— WHAT NEEDS TO BE DONE —
Check every line of the entries that follow, and copy the ones containing "participant".

Modification records:
┄┄┄┄┄┄┄┄┄┄┄┄┄┄┄┄┄┄┄┄
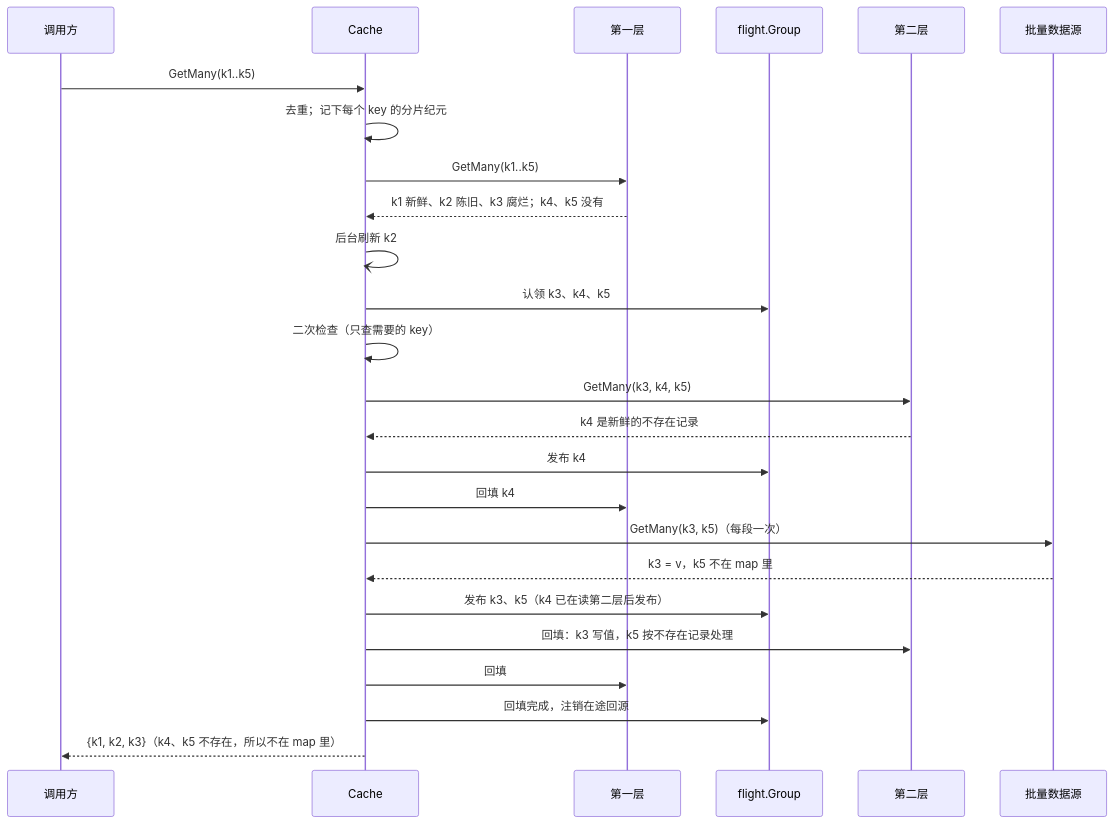
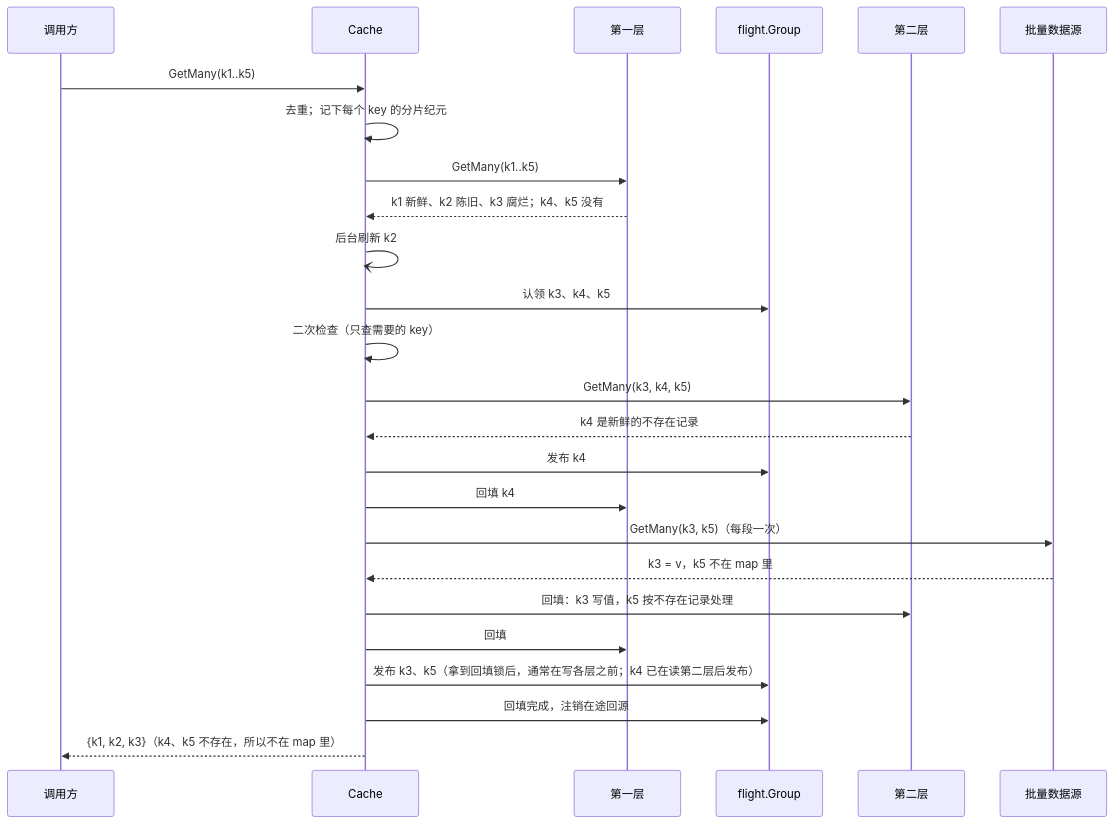
Before and after one commit to theplant/cachex: the diagram in docs/design/batch.md, drawn with Mermaid. The commit also changed other lines of this file and 5 other files, not shown here.

````diff
--- a/docs/design/batch.md
+++ b/docs/design/batch.md
@@ -22,27 +22,27 @@
 ```mermaid
 sequenceDiagram
     participant C as 调用方
     participant K as Cache
     participant L0 as 第一层
     participant G as flight.Group
     participant L1 as 第二层
     participant S as 批量数据源
     C->>K: GetMany(k1..k5)
     K->>K: 去重；记下每个 key 的分片纪元
     K->>L0: GetMany(k1..k5)
     L0-->>K: k1 新鲜、k2 陈旧、k3 腐烂；k4、k5 没有
     K-)K: 后台刷新 k2
     K->>G: 认领 k3、k4、k5
     K->>K: 二次检查（只查需要的 key）
     K->>L1: GetMany(k3, k4, k5)
     L1-->>K: k4 是新鲜的不存在记录
     K->>G: 发布 k4
     K->>L0: 回填 k4
     K->>S: GetMany(k3, k5)（每段一次）
     S-->>K: k3 = v，k5 不在 map 里
-    K->>G: 发布 k3、k5（k4 已在读第二层后发布）
     K->>L1: 回填：k3 写值，k5 按不存在记录处理
     K->>L0: 回填
+    K->>G: 发布 k3、k5（拿到回填锁后，通常在写各层之前；k4 已在读第二层后发布）
     K->>G: 回填完成，注销在途回源
     K-->>C: {k1, k2, k3}（k4、k5 不存在，所以不在 map 里）
 ```
````
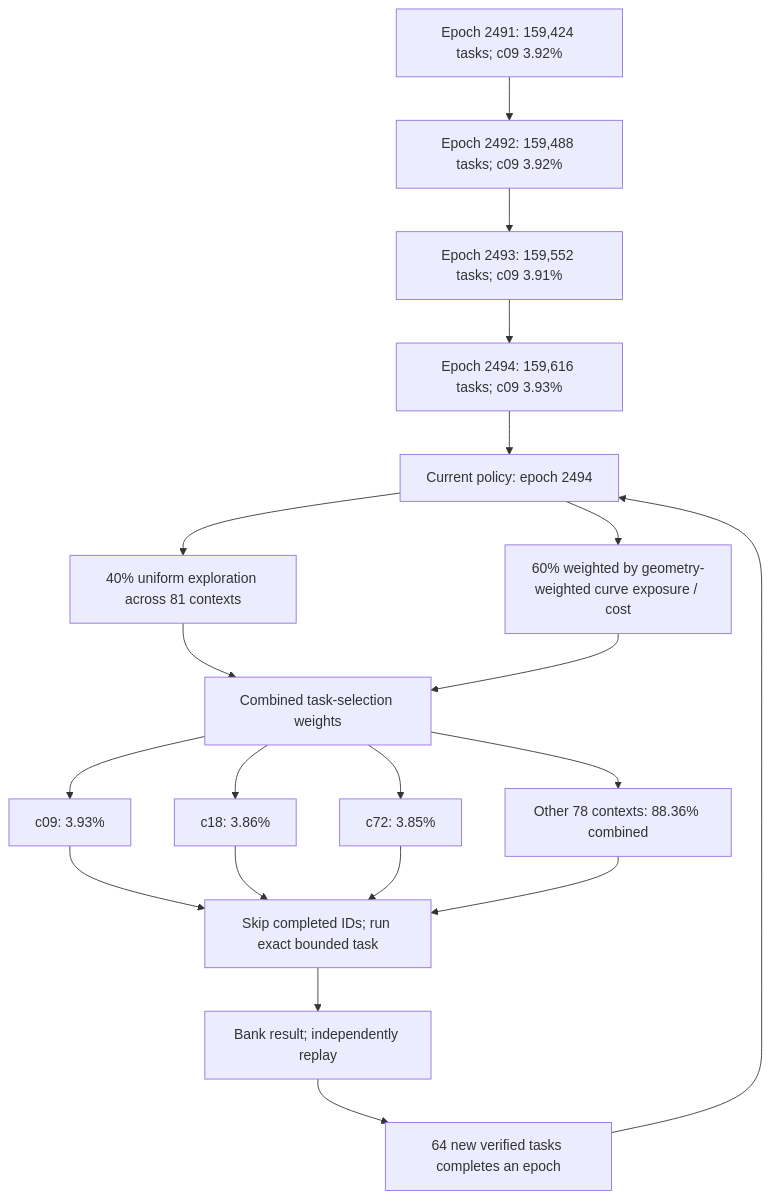
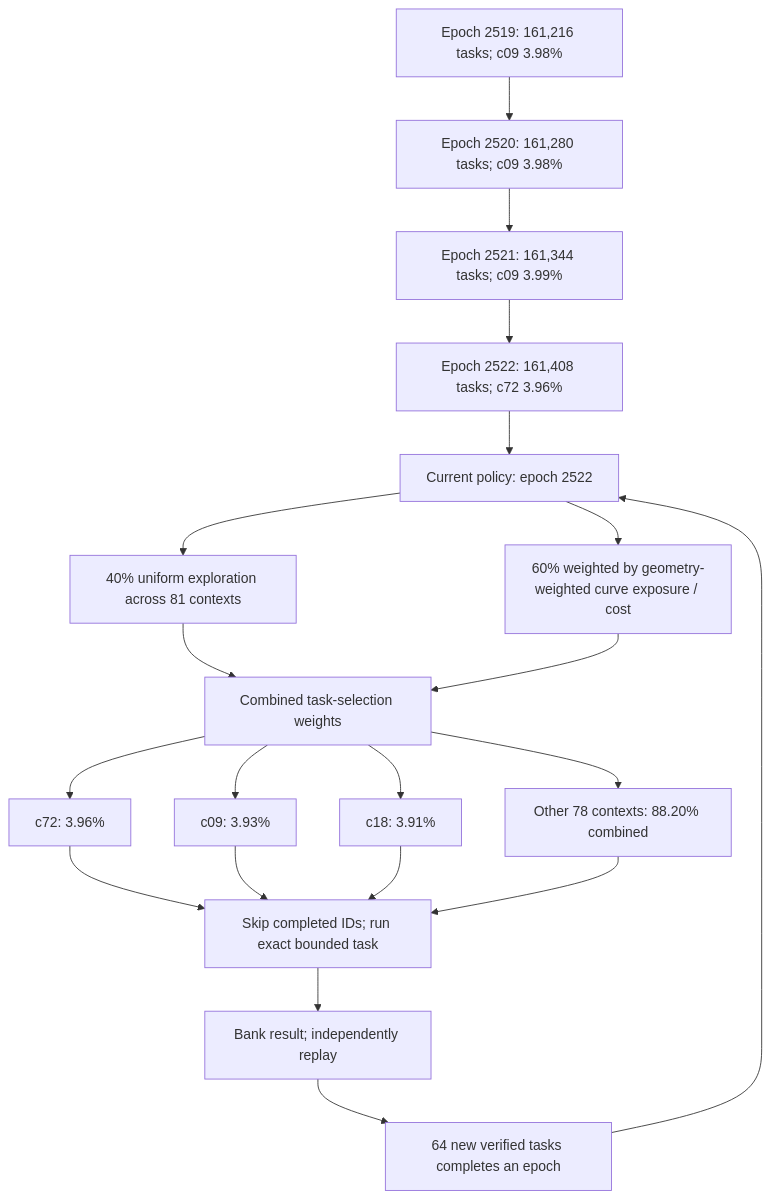
One commit to Kuberwastaken/math-gambling changed the first of 3 diagrams in README.md. Above: the diagram before and after it, drawn with Mermaid. The commit also changed other lines of this file and 3594 other files, not shown here.

````diff
--- a/README.md
+++ b/README.md
@@ -56,27 +56,27 @@
 ```mermaid
 flowchart TD
-    H0["Epoch 2491: 159,424 tasks; c09 3.92%"]
-    H1["Epoch 2492: 159,488 tasks; c09 3.92%"]
+    H0["Epoch 2519: 161,216 tasks; c09 3.98%"]
+    H1["Epoch 2520: 161,280 tasks; c09 3.98%"]
     H0 --> H1
-    H2["Epoch 2493: 159,552 tasks; c09 3.91%"]
+    H2["Epoch 2521: 161,344 tasks; c09 3.99%"]
     H1 --> H2
-    H3["Epoch 2494: 159,616 tasks; c09 3.93%"]
+    H3["Epoch 2522: 161,408 tasks; c72 3.96%"]
     H2 --> H3
-    Policy["Current policy: epoch 2494"]
+    Policy["Current policy: epoch 2522"]
     H3 --> Policy
     Policy --> Explore["40% uniform exploration across 81 contexts"]
     Policy --> Cost["60% weighted by geometry-weighted curve exposure / cost"]
     Explore --> Mix["Combined task-selection weights"]
     Cost --> Mix
-    Mix --> C0["c09: 3.93%"]
-    Mix --> C1["c18: 3.86%"]
-    Mix --> C2["c72: 3.85%"]
-    Mix --> Rest["Other 78 contexts: 88.36% combined"]
+    Mix --> C0["c72: 3.96%"]
+    Mix --> C1["c09: 3.93%"]
+    Mix --> C2["c18: 3.91%"]
+    Mix --> Rest["Other 78 contexts: 88.20% combined"]
     C0 --> Check["Skip completed IDs; run exact bounded task"]
     C1 --> Check
     C2 --> Check
     Rest --> Check
     Check --> Replay["Bank result; independently replay"]
     Replay --> Gate["64 new verified tasks completes an epoch"]
     Gate --> Policy
 ```
````
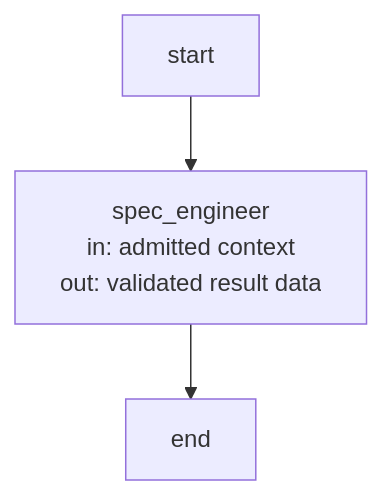
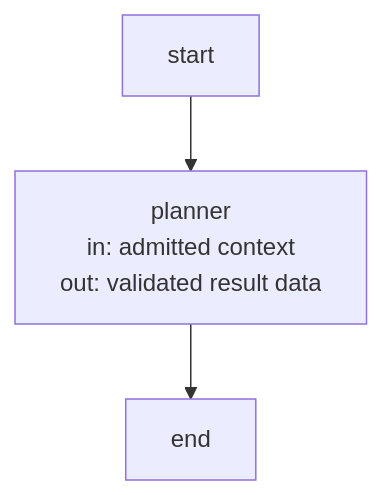
Before and after one commit to FTOD/concorde: the first of 2 diagrams in specs/concorde/harness/host.md, drawn with Mermaid. The commit also changed other lines of this file and 222 other files, not shown here.

````diff
--- a/specs/concorde/harness/host.md
+++ b/specs/concorde/harness/host.md
@@ -53,11 +57,11 @@
 ```mermaid
 flowchart TB
     %% flow: agent_node
     accTitle: Agent invocation node
-    accDescr: One Agent invocation: the admitted typed context enters, the launcher runs the native process, and the validated typed result leaves.
+    accDescr: One worker invocation: the admitted typed context enters, the launcher runs the Pi worker, and the validated typed result leaves.
     __start__["start"]
-    spec_engineer["spec_engineer<br/>in: admitted context<br/>out: validated result data"]
+    planner["planner<br/>in: admitted context<br/>out: validated result data"]
     __end__["end"]
-    __start__ --> spec_engineer
-    spec_engineer --> __end__
+    __start__ --> planner
+    planner --> __end__
 ```
````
┄┄┄┄┄┄┄┄┄┄┄┄┄┄┄┄┄┄┄┄
— YOUR SOLUTION —
     participant C as 调用方
     participant K as Cache
     participant L0 as 第一层
     participant G as flight.Group
     participant L1 as 第二层
     participant S as 批量数据源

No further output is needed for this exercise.